Conservation Goes to School
At Children’s Conservation Academy, nature walks are a regular feature of the curriculum. The catch is, the school is located in urban San Diego. But on their way to the neighborhood park, the classes identify indigenous plants and flowers, scope out microecosystems with their magnifying glasses, observe which objects in the everyday environment come from natural sources and learn the importance of recycling.
“The kids are so excited about conservation ,” says Nicole Decatur ’92, founder and director of the K-5 charter school, which opened last August. “It’s quite new to many of them, learning where everything comes from and where everything goes.”
The mission of the Academy is to “to develop and conserve a child’s mind and body through academic excellence, character education, art, physical fitness and community service, all based on a theme of environmental conservation.”
Located in one of the most economically depressed neighborhoods of the city, the Academy provides disadvantaged children with the opportunity to get a solid education and learn about San Diego’s natural resources. In addition to studying traditional subjects like math and science, students take frequent conservation-based field trips and participate in community service projects in the school and at local beaches and parks. The school also hosts guest programs sponsored by organizations like the Audubon Society and the San Diego Zoo’s conservation department.
The Academy is sponsored by the Children’s Conservation Fund, a nonprofit agency dedicated to conservation-based education for children, which was founded by Decatur in 2002. The beginnings of the Conservation Fund were simple. Decatur worked as a business manager at an educational nonprofit. At a social gathering, she was talking about her work and the best ways to help children in need, when a docent from a local park lamented about how infrequently—if at all—children from disadvantaged areas visit the parks.
The Children’s Conservation Academy serves 70 students and has one of the highest attendance rates in the district.
This struck Decatur as very sad—she valued her own childhood experiences of San Diego’s beautiful natural resources—so she started to brainstorm ways to share those experiences with children from under-served neighborhoods.
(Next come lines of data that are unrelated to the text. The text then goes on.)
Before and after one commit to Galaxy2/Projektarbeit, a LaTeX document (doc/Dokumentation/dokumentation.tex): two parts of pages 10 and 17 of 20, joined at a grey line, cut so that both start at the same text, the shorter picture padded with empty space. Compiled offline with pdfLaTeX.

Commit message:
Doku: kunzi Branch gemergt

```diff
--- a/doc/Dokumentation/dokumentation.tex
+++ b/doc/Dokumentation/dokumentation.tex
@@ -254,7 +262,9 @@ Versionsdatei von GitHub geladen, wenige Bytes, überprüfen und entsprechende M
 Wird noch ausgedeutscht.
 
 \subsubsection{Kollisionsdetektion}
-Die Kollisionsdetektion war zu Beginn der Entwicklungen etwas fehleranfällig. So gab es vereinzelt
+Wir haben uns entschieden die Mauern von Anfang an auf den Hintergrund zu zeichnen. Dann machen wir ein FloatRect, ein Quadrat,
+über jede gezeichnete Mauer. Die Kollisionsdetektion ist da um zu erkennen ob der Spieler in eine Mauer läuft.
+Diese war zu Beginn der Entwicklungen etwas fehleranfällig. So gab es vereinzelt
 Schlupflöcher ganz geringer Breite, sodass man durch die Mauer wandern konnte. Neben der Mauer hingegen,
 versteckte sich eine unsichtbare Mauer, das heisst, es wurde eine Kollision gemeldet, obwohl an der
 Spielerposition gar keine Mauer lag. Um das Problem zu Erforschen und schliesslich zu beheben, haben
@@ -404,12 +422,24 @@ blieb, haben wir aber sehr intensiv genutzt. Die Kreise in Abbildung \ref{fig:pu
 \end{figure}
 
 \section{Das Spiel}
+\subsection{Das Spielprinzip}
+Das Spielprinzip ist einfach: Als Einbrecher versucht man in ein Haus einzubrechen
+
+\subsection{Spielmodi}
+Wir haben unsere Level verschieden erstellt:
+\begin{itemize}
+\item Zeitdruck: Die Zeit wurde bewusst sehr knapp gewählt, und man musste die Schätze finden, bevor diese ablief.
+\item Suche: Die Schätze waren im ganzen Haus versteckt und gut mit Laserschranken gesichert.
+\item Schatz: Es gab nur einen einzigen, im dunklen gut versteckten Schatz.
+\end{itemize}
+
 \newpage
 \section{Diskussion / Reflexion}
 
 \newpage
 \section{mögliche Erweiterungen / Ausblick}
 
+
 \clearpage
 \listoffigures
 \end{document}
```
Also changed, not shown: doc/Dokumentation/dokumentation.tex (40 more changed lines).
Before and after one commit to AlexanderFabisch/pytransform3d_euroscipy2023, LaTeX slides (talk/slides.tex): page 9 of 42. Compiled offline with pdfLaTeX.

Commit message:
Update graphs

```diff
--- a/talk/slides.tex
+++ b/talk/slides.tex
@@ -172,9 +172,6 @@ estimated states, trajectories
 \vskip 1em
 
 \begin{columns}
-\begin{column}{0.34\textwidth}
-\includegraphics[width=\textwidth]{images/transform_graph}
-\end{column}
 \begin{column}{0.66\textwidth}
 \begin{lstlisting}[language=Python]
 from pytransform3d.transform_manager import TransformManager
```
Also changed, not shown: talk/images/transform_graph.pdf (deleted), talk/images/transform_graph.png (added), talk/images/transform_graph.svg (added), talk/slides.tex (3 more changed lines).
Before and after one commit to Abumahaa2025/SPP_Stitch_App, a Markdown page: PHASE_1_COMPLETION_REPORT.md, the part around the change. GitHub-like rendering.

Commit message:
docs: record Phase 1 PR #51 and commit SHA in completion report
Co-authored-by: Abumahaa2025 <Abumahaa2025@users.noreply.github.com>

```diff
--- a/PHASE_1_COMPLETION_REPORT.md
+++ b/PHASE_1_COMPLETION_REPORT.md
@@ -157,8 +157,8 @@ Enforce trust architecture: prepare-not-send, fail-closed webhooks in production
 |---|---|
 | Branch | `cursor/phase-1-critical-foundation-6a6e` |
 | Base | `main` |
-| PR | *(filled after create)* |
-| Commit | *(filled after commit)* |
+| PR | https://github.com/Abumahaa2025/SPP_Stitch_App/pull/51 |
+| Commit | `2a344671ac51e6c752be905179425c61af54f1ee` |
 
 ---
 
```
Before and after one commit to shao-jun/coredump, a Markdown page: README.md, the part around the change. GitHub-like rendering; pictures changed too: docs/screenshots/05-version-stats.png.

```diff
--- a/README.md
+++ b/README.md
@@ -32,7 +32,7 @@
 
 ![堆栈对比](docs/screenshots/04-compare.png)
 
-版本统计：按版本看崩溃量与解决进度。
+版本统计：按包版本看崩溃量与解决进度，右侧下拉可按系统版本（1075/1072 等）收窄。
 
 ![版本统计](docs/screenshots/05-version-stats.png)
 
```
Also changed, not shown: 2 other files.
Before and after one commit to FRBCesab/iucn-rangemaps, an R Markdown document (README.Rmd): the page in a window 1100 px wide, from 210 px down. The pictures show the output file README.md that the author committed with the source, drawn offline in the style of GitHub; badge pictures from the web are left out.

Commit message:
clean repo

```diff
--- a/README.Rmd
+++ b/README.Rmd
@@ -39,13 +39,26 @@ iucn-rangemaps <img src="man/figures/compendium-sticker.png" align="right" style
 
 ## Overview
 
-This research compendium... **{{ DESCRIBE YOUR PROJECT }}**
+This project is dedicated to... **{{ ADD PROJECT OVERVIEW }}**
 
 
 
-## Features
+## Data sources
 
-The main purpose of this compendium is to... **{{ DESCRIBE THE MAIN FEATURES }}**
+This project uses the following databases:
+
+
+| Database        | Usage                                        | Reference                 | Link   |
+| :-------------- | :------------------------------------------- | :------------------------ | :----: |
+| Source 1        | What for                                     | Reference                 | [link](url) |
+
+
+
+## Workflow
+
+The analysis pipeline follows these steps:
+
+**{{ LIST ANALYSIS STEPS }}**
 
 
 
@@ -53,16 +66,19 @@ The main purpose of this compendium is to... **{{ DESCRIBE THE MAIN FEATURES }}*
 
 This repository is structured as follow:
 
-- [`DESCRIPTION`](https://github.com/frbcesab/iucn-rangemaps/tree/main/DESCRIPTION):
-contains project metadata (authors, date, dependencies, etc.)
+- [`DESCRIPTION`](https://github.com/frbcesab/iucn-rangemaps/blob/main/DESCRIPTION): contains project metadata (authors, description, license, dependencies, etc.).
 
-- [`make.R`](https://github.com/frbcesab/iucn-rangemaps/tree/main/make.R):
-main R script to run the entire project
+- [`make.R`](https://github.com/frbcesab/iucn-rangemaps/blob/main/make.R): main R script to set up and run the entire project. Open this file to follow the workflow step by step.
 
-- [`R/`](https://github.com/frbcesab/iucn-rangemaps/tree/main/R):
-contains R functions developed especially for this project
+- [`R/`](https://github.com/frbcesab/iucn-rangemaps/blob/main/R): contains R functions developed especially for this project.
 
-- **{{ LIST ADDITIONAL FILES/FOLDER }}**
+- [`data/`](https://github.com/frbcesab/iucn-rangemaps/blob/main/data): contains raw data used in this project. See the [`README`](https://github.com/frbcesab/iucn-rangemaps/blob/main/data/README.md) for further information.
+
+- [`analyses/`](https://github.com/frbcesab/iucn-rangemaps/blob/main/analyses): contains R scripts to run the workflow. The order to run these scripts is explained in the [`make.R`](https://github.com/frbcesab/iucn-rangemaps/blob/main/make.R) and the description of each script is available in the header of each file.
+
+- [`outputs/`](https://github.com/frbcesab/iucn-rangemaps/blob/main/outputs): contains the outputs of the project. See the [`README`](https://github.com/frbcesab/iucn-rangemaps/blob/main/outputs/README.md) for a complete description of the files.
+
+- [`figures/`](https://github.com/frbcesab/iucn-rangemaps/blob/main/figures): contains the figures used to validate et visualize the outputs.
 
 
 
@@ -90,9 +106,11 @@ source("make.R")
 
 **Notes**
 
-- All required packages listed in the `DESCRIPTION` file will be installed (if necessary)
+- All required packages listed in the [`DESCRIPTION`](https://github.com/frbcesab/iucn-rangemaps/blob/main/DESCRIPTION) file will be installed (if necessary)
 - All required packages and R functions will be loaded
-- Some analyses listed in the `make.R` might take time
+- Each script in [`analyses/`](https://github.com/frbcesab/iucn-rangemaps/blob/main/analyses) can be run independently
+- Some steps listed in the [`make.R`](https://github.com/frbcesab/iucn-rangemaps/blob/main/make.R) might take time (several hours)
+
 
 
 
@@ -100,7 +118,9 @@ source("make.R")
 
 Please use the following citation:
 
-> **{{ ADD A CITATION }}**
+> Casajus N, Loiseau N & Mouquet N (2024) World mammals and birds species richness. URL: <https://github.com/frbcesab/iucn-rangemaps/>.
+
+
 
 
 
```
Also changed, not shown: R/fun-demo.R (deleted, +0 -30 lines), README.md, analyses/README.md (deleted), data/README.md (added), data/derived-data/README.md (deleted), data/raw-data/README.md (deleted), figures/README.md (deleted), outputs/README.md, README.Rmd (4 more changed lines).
Her formal education was in law, not education. Undaunted, she talked to principals of local public schools and started a conservation-themed weekend and after-school educational enrichment program named YES (Youth for Environmental Success).
From the very first workshop, the fun, educational activities resonated with the students. The program soon grew to include a student art gallery and dramatic performances, based on Decatur’s love of theater (cultivated at Sarah Lawrence, naturally). “Everyone always left feeling excited and motivated—and they came back every weekend,” says Decatur.
In 2003, when one of the public schools closed in the district, parents approached Decatur and asked her about the possibility of starting a school. She spent the next 18 months drafting the Academy’s charter.
Today, the Academy serves 70 students and has one of the highest attendance rates in the district. Decatur is pleased with how happy the students are; she’s constantly developing new strategies to improve the opportunities of the children and their families. For example, since 98% of the students speak English as a second language, the Academy now offers free ESL courses for the parents.
Although Decatur’s background is not in education, that didn’t stop her from seeing a need and creating a solution for it in the community. This confidence and creativity is something that matured while at Sarah Lawrence: “I felt supported there—my ideas were valuable…I benefit from my Sarah Lawrence experience each and every day.”